[Opening INPUT MATERIAL section]

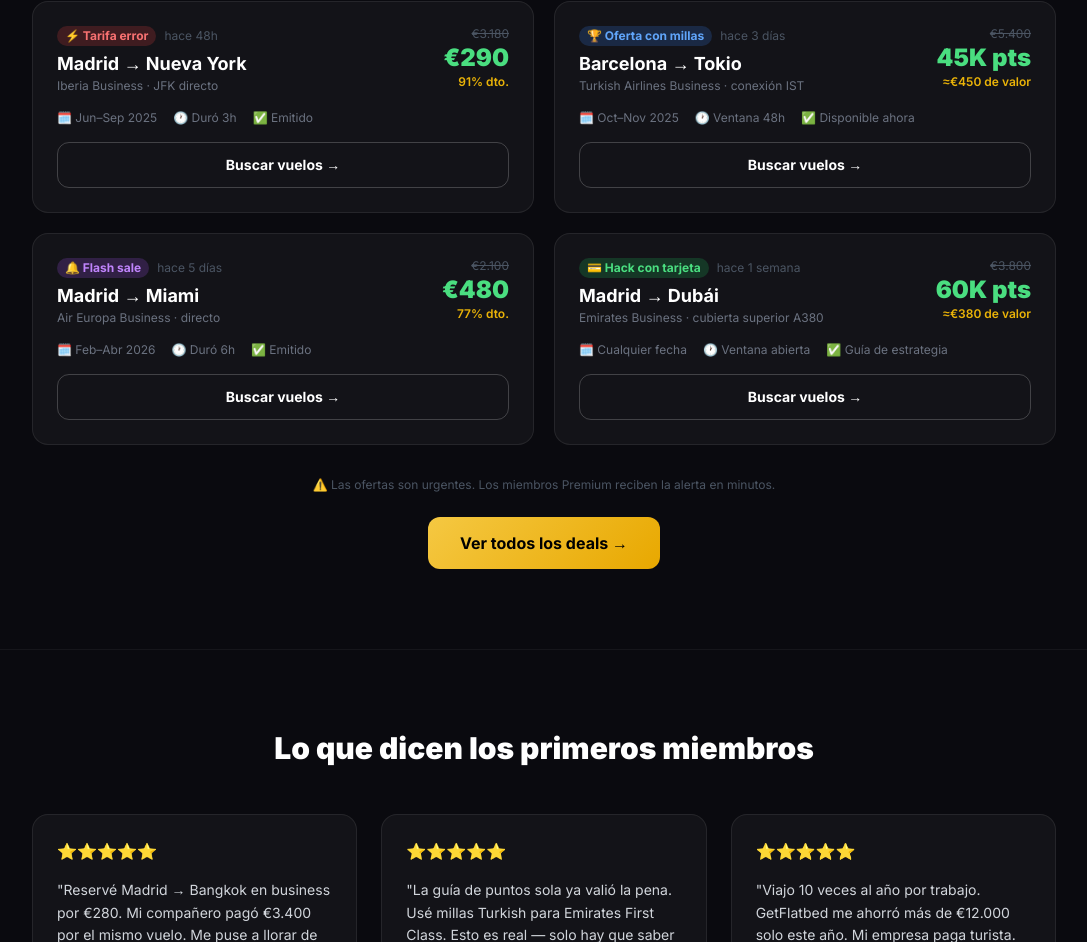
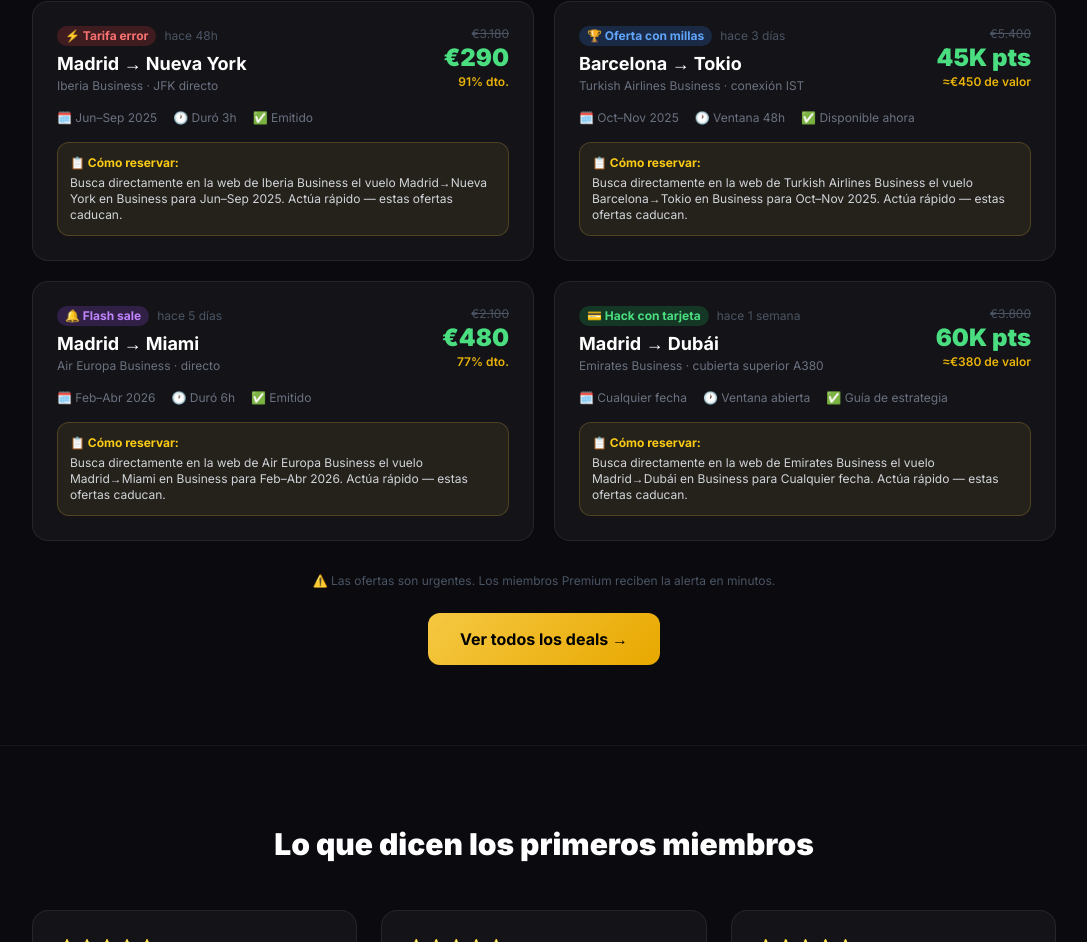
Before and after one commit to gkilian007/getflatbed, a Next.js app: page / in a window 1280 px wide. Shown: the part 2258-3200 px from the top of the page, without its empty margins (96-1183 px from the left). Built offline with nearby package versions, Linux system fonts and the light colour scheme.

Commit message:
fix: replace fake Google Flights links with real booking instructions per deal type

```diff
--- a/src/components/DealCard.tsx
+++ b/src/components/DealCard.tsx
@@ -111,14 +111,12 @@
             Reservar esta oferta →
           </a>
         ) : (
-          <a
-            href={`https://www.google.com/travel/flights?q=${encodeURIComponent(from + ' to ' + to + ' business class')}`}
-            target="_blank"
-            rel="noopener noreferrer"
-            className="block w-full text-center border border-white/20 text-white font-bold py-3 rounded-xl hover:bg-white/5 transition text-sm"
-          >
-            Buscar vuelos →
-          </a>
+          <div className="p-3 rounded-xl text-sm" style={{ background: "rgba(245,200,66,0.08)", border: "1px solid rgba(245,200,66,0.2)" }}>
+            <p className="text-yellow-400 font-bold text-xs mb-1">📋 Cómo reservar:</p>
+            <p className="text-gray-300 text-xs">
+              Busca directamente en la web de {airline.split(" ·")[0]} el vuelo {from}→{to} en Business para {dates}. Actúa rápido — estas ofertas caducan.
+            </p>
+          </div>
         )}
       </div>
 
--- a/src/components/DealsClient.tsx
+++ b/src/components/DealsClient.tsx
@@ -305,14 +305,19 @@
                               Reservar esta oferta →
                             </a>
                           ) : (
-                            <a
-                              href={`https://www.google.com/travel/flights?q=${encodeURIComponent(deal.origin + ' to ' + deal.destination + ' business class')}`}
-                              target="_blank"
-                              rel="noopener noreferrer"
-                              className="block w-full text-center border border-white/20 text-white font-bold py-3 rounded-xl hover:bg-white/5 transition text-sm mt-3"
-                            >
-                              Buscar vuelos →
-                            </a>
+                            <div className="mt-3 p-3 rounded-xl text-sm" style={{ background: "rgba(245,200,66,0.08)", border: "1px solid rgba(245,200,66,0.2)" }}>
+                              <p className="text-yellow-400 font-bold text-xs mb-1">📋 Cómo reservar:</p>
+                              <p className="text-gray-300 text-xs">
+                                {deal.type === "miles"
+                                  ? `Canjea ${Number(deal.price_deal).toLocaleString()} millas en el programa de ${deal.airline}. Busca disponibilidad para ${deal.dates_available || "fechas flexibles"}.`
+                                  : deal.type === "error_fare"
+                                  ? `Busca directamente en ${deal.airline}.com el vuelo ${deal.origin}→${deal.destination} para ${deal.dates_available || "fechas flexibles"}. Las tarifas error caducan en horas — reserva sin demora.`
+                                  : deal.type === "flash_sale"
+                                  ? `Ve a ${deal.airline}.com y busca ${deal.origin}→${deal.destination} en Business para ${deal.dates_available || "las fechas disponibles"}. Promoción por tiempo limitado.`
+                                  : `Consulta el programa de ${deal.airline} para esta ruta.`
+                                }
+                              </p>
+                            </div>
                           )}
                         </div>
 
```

[Closing INPUT MATERIAL section]

#### YOUR ASSIGNMENT:
Please, without any pictures, print each entry exactly.

#### RESULT FOR THIS TASK:
Before and after one commit to gkilian007/getflatbed, a Next.js app: page / in a window 1280 px wide. Shown: the part 2258-3200 px from the top of the page, without its empty margins (96-1183 px from the left). Built offline with nearby package versions, Linux system fonts and the light colour scheme.

Commit message:
fix: replace fake Google Flights links with real booking instructions per deal type

```diff
--- a/src/components/DealCard.tsx
+++ b/src/components/DealCard.tsx
@@ -111,14 +111,12 @@
             Reservar esta oferta →
           </a>
         ) : (
-          <a
-            href={`https://www.google.com/travel/flights?q=${encodeURIComponent(from + ' to ' + to + ' business class')}`}
-            target="_blank"
-            rel="noopener noreferrer"
-            className="block w-full text-center border border-white/20 text-white font-bold py-3 rounded-xl hover:bg-white/5 transition text-sm"
-          >
-            Buscar vuelos →
-          </a>
+          <div className="p-3 rounded-xl text-sm" style={{ background: "rgba(245,200,66,0.08)", border: "1px solid rgba(245,200,66,0.2)" }}>
+            <p className="text-yellow-400 font-bold text-xs mb-1">📋 Cómo reservar:</p>
+            <p className="text-gray-300 text-xs">
+              Busca directamente en la web de {airline.split(" ·")[0]} el vuelo {from}→{to} en Business para {dates}. Actúa rápido — estas ofertas caducan.
+            </p>
+          </div>
         )}
       </div>
 
--- a/src/components/DealsClient.tsx
+++ b/src/components/DealsClient.tsx
@@ -305,14 +305,19 @@
                               Reservar esta oferta →
                             </a>
                           ) : (
-                            <a
-                              href={`https://www.google.com/travel/flights?q=${encodeURIComponent(deal.origin + ' to ' + deal.destination + ' business class')}`}
-                              target="_blank"
-                              rel="noopener noreferrer"
-                              className="block w-full text-center border border-white/20 text-white font-bold py-3 rounded-xl hover:bg-white/5 transition text-sm mt-3"
-                            >
-                              Buscar vuelos →
-                            </a>
+                            <div className="mt-3 p-3 rounded-xl text-sm" style={{ background: "rgba(245,200,66,0.08)", border: "1px solid rgba(245,200,66,0.2)" }}>
+                              <p className="text-yellow-400 font-bold text-xs mb-1">📋 Cómo reservar:</p>
+                              <p className="text-gray-300 text-xs">
+                                {deal.type === "miles"
+                                  ? `Canjea ${Number(deal.price_deal).toLocaleString()} millas en el programa de ${deal.airline}. Busca disponibilidad para ${deal.dates_available || "fechas flexibles"}.`
+                                  : deal.type === "error_fare"
+                                  ? `Busca directamente en ${deal.airline}.com el vuelo ${deal.origin}→${deal.destination} para ${deal.dates_available || "fechas flexibles"}. Las tarifas error caducan en horas — reserva sin demora.`
+                                  : deal.type === "flash_sale"
+                                  ? `Ve a ${deal.airline}.com y busca ${deal.origin}→${deal.destination} en Business para ${deal.dates_available || "las fechas disponibles"}. Promoción por tiempo limitado.`
+                                  : `Consulta el programa de ${deal.airline} para esta ruta.`
+                                }
+                              </p>
+                            </div>
                           )}
                         </div>
 
```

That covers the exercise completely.